• [Work required] From the first line of the data down to the line bearing "public void componentResized(java.awt.event.ComponentEvent", output every line exactly and include no pictures.

• [Exercise material]
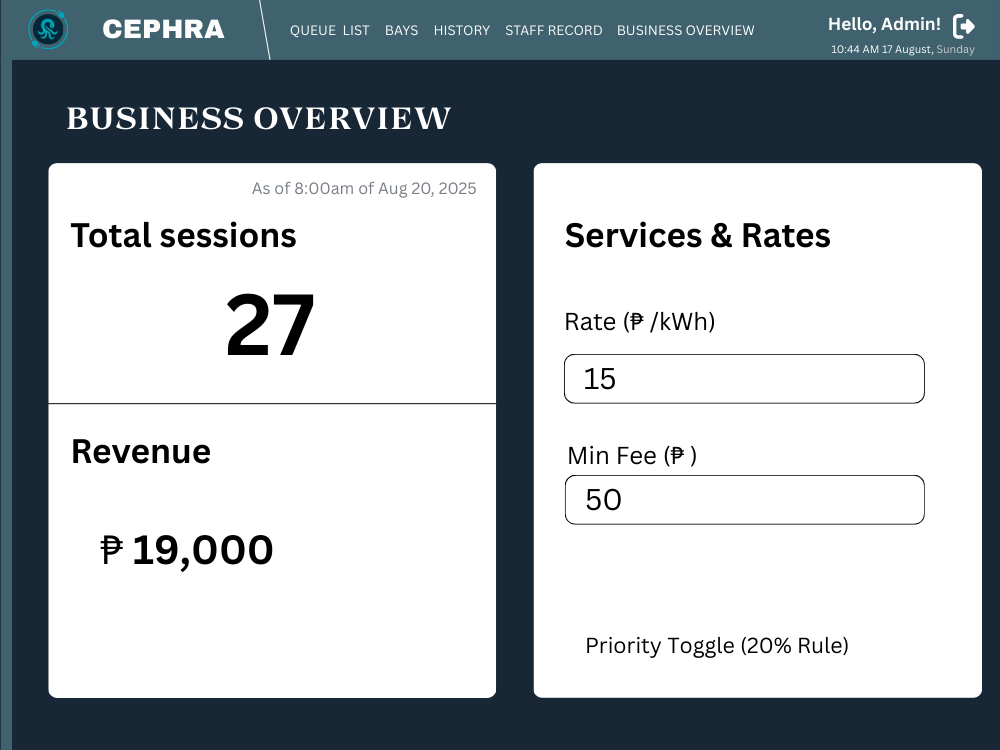
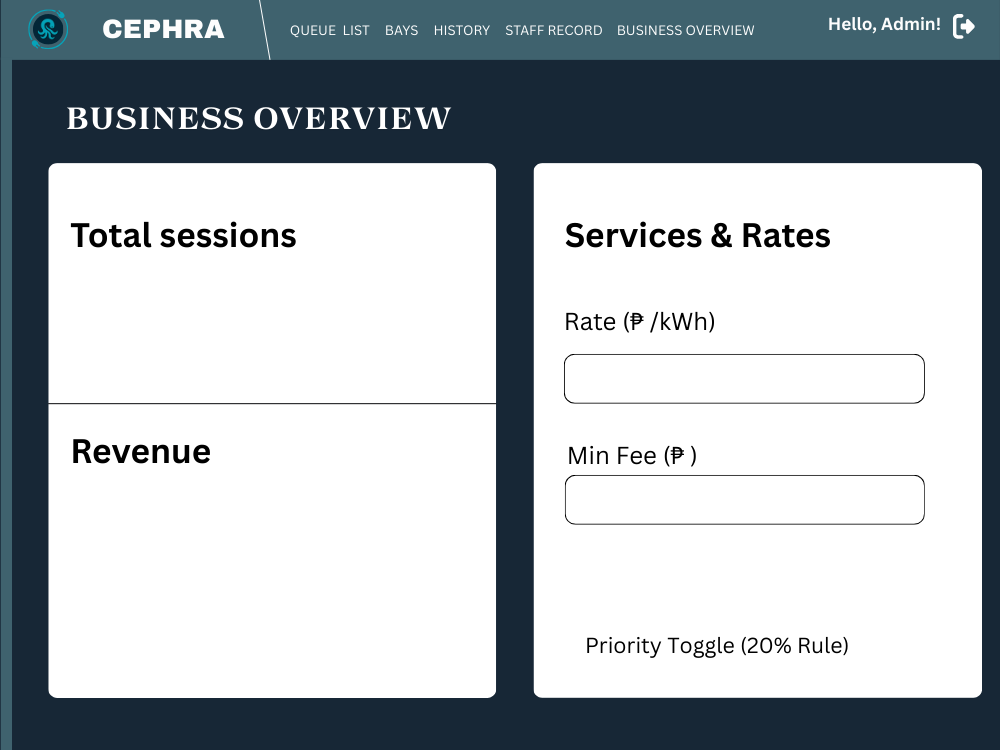
latest

diff --git a/src/main/java/cephra/Admin/Dashboard.java b/src/main/java/cephra/Admin/Dashboard.java
@@ -10,6 +10,7 @@ public class Dashboard extends javax.swing.JPanel {
         setSize(1000, 750);
         loadDashboardImage();
         updateLabelIcon();
+        setupDateTimeTimer();
         addComponentListener(new java.awt.event.ComponentAdapter() {
             @Override
             public void componentResized(java.awt.event.ComponentEvent e) {
@@ -24,9 +25,11 @@ public class Dashboard extends javax.swing.JPanel {
         staffbutton = new javax.swing.JButton();
         historybutton = new javax.swing.JButton();
         Baybutton = new javax.swing.JButton();
+        datetime1 = new javax.swing.JLabel();
         quebutton = new javax.swing.JButton();
         exitlogin = new javax.swing.JButton();
-        toggleSwitch = new cephra.Admin.ToggleSwitch();
+        jToggleButton1 = new javax.swing.JToggleButton();
+        datetime = new javax.swing.JLabel();
         jLabel1 = new javax.swing.JLabel();
 
         setMaximumSize(new java.awt.Dimension(1000, 750));
@@ -37,103 +40,126 @@ public class Dashboard extends javax.swing.JPanel {
         staffbutton.setBorder(null);
         staffbutton.setBorderPainted(false);
         staffbutton.setContentAreaFilled(false);
-        add(staffbutton);
-        staffbutton.setBounds(500, 10, 110, 40);
         staffbutton.addActionListener(new java.awt.event.ActionListener() {
             public void actionPerformed(java.awt.event.ActionEvent evt) {
-                java.awt.Window w = javax.swing.SwingUtilities.getWindowAncestor(Dashboard.this);
-                if (w instanceof cephra.Frame.Admin) {
-                    ((cephra.Frame.Admin) w).switchPanel(new cephra.Admin.StaffRecord());
-                }
+                staffbuttonActionPerformed(evt);
             }
         });
+        add(staffbutton);
+        staffbutton.setBounds(500, 10, 110, 40);
 
         historybutton.setBorder(null);
         historybutton.setBorderPainted(false);
         historybutton.setContentAreaFilled(false);
-        add(historybutton);
-        historybutton.setBounds(430, 10, 60, 40);
         historybutton.addActionListener(new java.awt.event.ActionListener() {
             public void actionPerformed(java.awt.event.ActionEvent evt) {
-                java.awt.Window w = javax.swing.SwingUtilities.getWindowAncestor(Dashboard.this);
-                if (w instanceof cephra.Frame.Admin) {
-                    ((cephra.Frame.Admin) w).switchPanel(new cephra.Admin.History());
-                }
+                historybuttonActionPerformed(evt);
             }
         });
+        add(historybutton);
+        historybutton.setBounds(430, 10, 60, 40);
 
         Baybutton.setBorder(null);
         Baybutton.setBorderPainted(false);
         Baybutton.setContentAreaFilled(false);
-        add(Baybutton);
-        Baybutton.setBounds(380, 10, 40, 40);
         Baybutton.addActionListener(new java.awt.event.ActionListener() {
             public void actionPerformed(java.awt.event.ActionEvent evt) {
-                java.awt.Window w = javax.swing.SwingUtilities.getWindowAncestor(Dashboard.this);
-                if (w instanceof cephra.Frame.Admin) {
-                    ((cephra.Frame.Admin) w).switchPanel(new cephra.Admin.Bay());
-                }
+                BaybuttonActionPerformed(evt);
             }
         });
+        add(Baybutton);
+        Baybutton.setBounds(380, 10, 40, 40);
+
+        datetime1.setFont(new java.awt.Font("Segoe UI", 0, 15)); // NOI18N
+        datetime1.setForeground(new java.awt.Color(153, 153, 153));
+        datetime1.setText("As of 8:00 AM of Aug 20, 2025");
+        add(datetime1);
+        datetime1.setBounds(250, 180, 230, 20);
 
         quebutton.setBorder(null);
         quebutton.setBorderPainted(false);
         quebutton.setContentAreaFilled(false);
-        add(quebutton);
-        quebutton.setBounds(270, 10, 100, 40);
         quebutton.addActionListener(new java.awt.event.ActionListener() {
             public void actionPerformed(java.awt.event.ActionEvent evt) {
                 quebuttonActionPerformed(evt);
             }
         });
+        add(quebutton);
+        quebutton.setBounds(270, 10, 100, 40);
 
         exitlogin.setBorder(null);
         exitlogin.setBorderPainted(false);
         exitlogin.setContentAreaFilled(false);
-        add(exitlogin);
-        exitlogin.setBounds(930, 0, 70, 60);
         exitlogin.addActionListener(new java.awt.event.ActionListener() {
             public void actionPerformed(java.awt.event.ActionEvent evt) {
-                java.awt.Window w = javax.swing.SwingUtilities.getWindowAncestor(Dashboard.this);
-                if (w instanceof cephra.Frame.Admin) {
-                    ((cephra.Frame.Admin) w).switchPanel(new cephra.Admin.Login());
-                }
+                exitloginActionPerformed(evt);
             }
         });
-        add(toggleSwitch);
-        toggleSwitch.setBounds(577, 600, 60, 30);
+        add(exitlogin);
+        exitlogin.setBounds(930, 0, 70, 60);
+        add(jToggleButton1);
+        jToggleButton1.setBounds(610, 580, 30, 50);
+
+        datetime.setFont(new java.awt.Font("Segoe UI", 0, 11)); // NOI18N
+        datetime.setForeground(new java.awt.Color(255, 255, 255));
+        datetime.setText("10:44 AM 17 August, Sunday");
+        add(datetime);
+        datetime.setBounds(820, 40, 170, 20);
 
         jLabel1.setIcon(new javax.swing.ImageIcon(getClass().getResource("/cephra/Photos/Business.png"))); // NOI18N
         add(jLabel1);
         jLabel1.setBounds(0, 0, 1240, 750);
-
-        // Ensure controls are above background
-        setComponentZOrder(jLabel1, getComponentCount() - 1);
-        setComponentZOrder(staffbutton, 0);
-        setComponentZOrder(historybutton, 0);
-        setComponentZOrder(Baybutton, 0);
-        setComponentZOrder(quebutton, 0);
-        setComponentZOrder(exitlogin, 0);
-        setComponentZOrder(toggleSwitch, 0);
     }// </editor-fold>//GEN-END:initComponents
 
-
-    // Variables declaration - do not modify//GEN-BEGIN:variables
-    private javax.swing.JButton Baybutton;
-    private javax.swing.JButton exitlogin;
-    private javax.swing.JButton historybutton;
-    private javax.swing.JLabel jLabel1;
-    private cephra.Admin.ToggleSwitch toggleSwitch;
-    private javax.swing.JButton quebutton;
-    private javax.swing.JButton staffbutton;
-    // End of variables declaration//GEN-END:variables
-
-    private void quebuttonActionPerformed(java.awt.event.ActionEvent evt) {
+    private void quebuttonActionPerformed(java.awt.event.ActionEvent evt) {//GEN-FIRST:event_quebuttonActionPerformed
         java.awt.Window w = javax.swing.SwingUtilities.getWindowAncestor(Dashboard.this);
         if (w instanceof cephra.Frame.Admin) {
             ((cephra.Frame.Admin) w).switchPanel(new cephra.Admin.Queue());
         }
-    }
+    }//GEN-LAST:event_quebuttonActionPerformed
+
+    private void BaybuttonActionPerformed(java.awt.event.ActionEvent evt) {//GEN-FIRST:event_BaybuttonActionPerformed
+      java.awt.Window w = javax.swing.SwingUtilities.getWindowAncestor(Dashboard.this);
+        if (w instanceof cephra.Frame.Admin) {
+            ((cephra.Frame.Admin) w).switchPanel(new cephra.Admin.Bay());
+        }
+    }//GEN-LAST:event_BaybuttonActionPerformed
+
+    private void historybuttonActionPerformed(java.awt.event.ActionEvent evt) {//GEN-FIRST:event_historybuttonActionPerformed
+       java.awt.Window w = javax.swing.SwingUtilities.getWindowAncestor(Dashboard.this);
+        if (w instanceof cephra.Frame.Admin) {
+            ((cephra.Frame.Admin) w).switchPanel(new cephra.Admin.History());
+        }
+    }//GEN-LAST:event_historybuttonActionPerformed
+
+    private void staffbuttonActionPerformed(java.awt.event.ActionEvent evt) {//GEN-FIRST:event_staffbuttonActionPerformed
+      java.awt.Window w = javax.swing.SwingUtilities.getWindowAncestor(Dashboard.this);
+        if (w instanceof cephra.Frame.Admin) {
+            ((cephra.Frame.Admin) w).switchPanel(new cephra.Admin.StaffRecord());
+        }
+    }//GEN-LAST:event_staffbuttonActionPerformed
+
+    private void exitloginActionPerformed(java.awt.event.ActionEvent evt) {//GEN-FIRST:event_exitloginActionPerformed
+        java.awt.Window w = javax.swing.SwingUtilities.getWindowAncestor(Dashboard.this);
+        if (w instanceof cephra.Frame.Admin) {
+            ((cephra.Frame.Admin) w).switchPanel(new cephra.Admin.Login());
+        }
+    }//GEN-LAST:event_exitloginActionPerformed
+
+
+    // Variables declaration - do not modify//GEN-BEGIN:variables
+    private javax.swing.JButton Baybutton;
+    private javax.swing.JLabel datetime;
+    private javax.swing.JLabel datetime1;
+    private javax.swing.JButton exitlogin;
+    private javax.swing.JButton historybutton;
+    private javax.swing.JLabel jLabel1;
+    private javax.swing.JToggleButton jToggleButton1;
+    private javax.swing.JButton quebutton;
+    private javax.swing.JButton staffbutton;
+    // End of variables declaration//GEN-END:variables
+
+   
 
     private void loadDashboardImage() {
         try {
@@ -158,5 +184,40 @@ public class Dashboard extends javax.swing.JPanel {
         int h = Math.max(1, getHeight());
         java.awt.Image scaled = dashboardImage.getScaledInstance(w, h, java.awt.Image.SCALE_SMOOTH);
         jLabel1.setIcon(new javax.swing.ImageIcon(scaled));
+    }
+    
+    private void setupDateTimeTimer() {
+        updateDateTime();
+        updateDateTime1();
+        javax.swing.Timer timer = new javax.swing.Timer(1000, new java.awt.event.ActionListener() {
+            @Override
+            public void actionPerformed(java.awt.event.ActionEvent e) {
+                updateDateTime();
+                updateDateTime1();
+            }
+        });
+        timer.start();
+    }
+    
+    private void updateDateTime() {
+        java.text.SimpleDateFormat timeFormat = new java.text.SimpleDateFormat("hh:mm a");
+        java.text.SimpleDateFormat dateFormat = new java.text.SimpleDateFormat("dd MMMM, EEEE");
+        
+        java.util.Date now = new java.util.Date();
+        String time = timeFormat.format(now);
+        String date = dateFormat.format(now);
+        
+        datetime.setText(time + " " + date);
+    }
+    
+    private void updateDateTime1() {
+        java.text.SimpleDateFormat timeFormat = new java.text.SimpleDateFormat("hh:mm a");
+        java.text.SimpleDateFormat dateFormat = new java.text.SimpleDateFormat("MMM dd, yyyy");
+        
+        java.util.Date now = new java.util.Date();
+        String time = timeFormat.format(now);
+        String date = dateFormat.format(now);
+        
+        datetime1.setText("As of " + time + " of " + date);
     }
 }

diff --git a/src/main/java/cephra/Admin/History.java b/src/main/java/cephra/Admin/History.java
@@ -24,6 +24,7 @@ public class History extends javax.swing.JPanel {
         quebutton = new javax.swing.JButton();
         jLabel1 = new javax.swing.JLabel();
 
+        setMaximumSize(new java.awt.Dimension(1000, 750));
         setLayout(null);
 
         Baybutton.setBorder(null);
@@ -81,7 +82,7 @@ public class History extends javax.swing.JPanel {
         add(quebutton);
         quebutton.setBounds(270, 10, 100, 40);
 
-        jLabel1.setIcon(new javax.swing.ImageIcon(getClass().getResource("/cephra/Photos/DASHBOARD - HISTORY.png"))); // NOI18N
+        jLabel1.setIcon(new javax.swing.ImageIcon(getClass().getResource("/cephra/Photos/adminHistory.png"))); // NOI18N
         add(jLabel1);
         jLabel1.setBounds(0, 0, 1000, 750);
     }// </editor-fold>//GEN-END:initComponents

diff --git a/src/main/java/cephra/Phone/Splashscreen.java b/src/main/java/cephra/Phone/Splashscreen.java
@@ -44,7 +44,7 @@ public class Splashscreen extends javax.swing.JPanel {
         });
     }
    
-  
+    // <editor-fold defaultstate="collapsed" desc="Generated Code">//GEN-BEGIN:initComponents
     private void initComponents() {
 
         startbutton = new javax.swing.JButton();
@@ -62,7 +62,7 @@ public class Splashscreen extends javax.swing.JPanel {
         add(startbutton);
         startbutton.setBounds(50, 663, 270, 50);
 
-        t.setIcon(new javax.swing.ImageIcon(getClass().getResource("/cephra/Photos/GET STARTED.png"))); // NOI18N
+        t.setIcon(new javax.swing.ImageIcon(getClass().getResource("/cephra/Photos/de final na talaga.gif"))); // NOI18N
         add(t);
         t.setBounds(-15, 0, 398, 750);
     }// </editor-fold>//GEN-END:initComponents

diff --git a/src/main/java/cephra/Admin/Queue.java b/src/main/java/cephra/Admin/Queue.java
@@ -79,7 +79,7 @@ public class Queue extends javax.swing.JPanel {
         add(historybutton);
         historybutton.setBounds(430, 10, 60, 40);
 
-        jLabel1.setIcon(new javax.swing.ImageIcon(getClass().getResource("/cephra/Photos/USer POV.png"))); // NOI18N
+        jLabel1.setIcon(new javax.swing.ImageIcon(getClass().getResource("/cephra/Photos/t.png"))); // NOI18N
         add(jLabel1);
         jLabel1.setBounds(0, 0, 1000, 750);
     }// </editor-fold>//GEN-END:initComponents

diff --git a/src/main/java/cephra/Admin/Bay.java b/src/main/java/cephra/Admin/Bay.java
@@ -46,7 +46,7 @@ public class Bay extends javax.swing.JPanel {
             }
         });
         add(staffbutton);
-        staffbutton.setBounds(500, 10, 110, 40);
+        staffbutton.setBounds(500, 20, 110, 40);
 
         businessbutton.setBorder(null);
         businessbutton.setBorderPainted(false);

• [Answer for this exercise]
latest

diff --git a/src/main/java/cephra/Admin/Dashboard.java b/src/main/java/cephra/Admin/Dashboard.java
@@ -10,6 +10,7 @@ public class Dashboard extends javax.swing.JPanel {
         setSize(1000, 750);
         loadDashboardImage();
         updateLabelIcon();
+        setupDateTimeTimer();
         addComponentListener(new java.awt.event.ComponentAdapter() {
             @Override
             public void componentResized(java.awt.event.ComponentEvent e) {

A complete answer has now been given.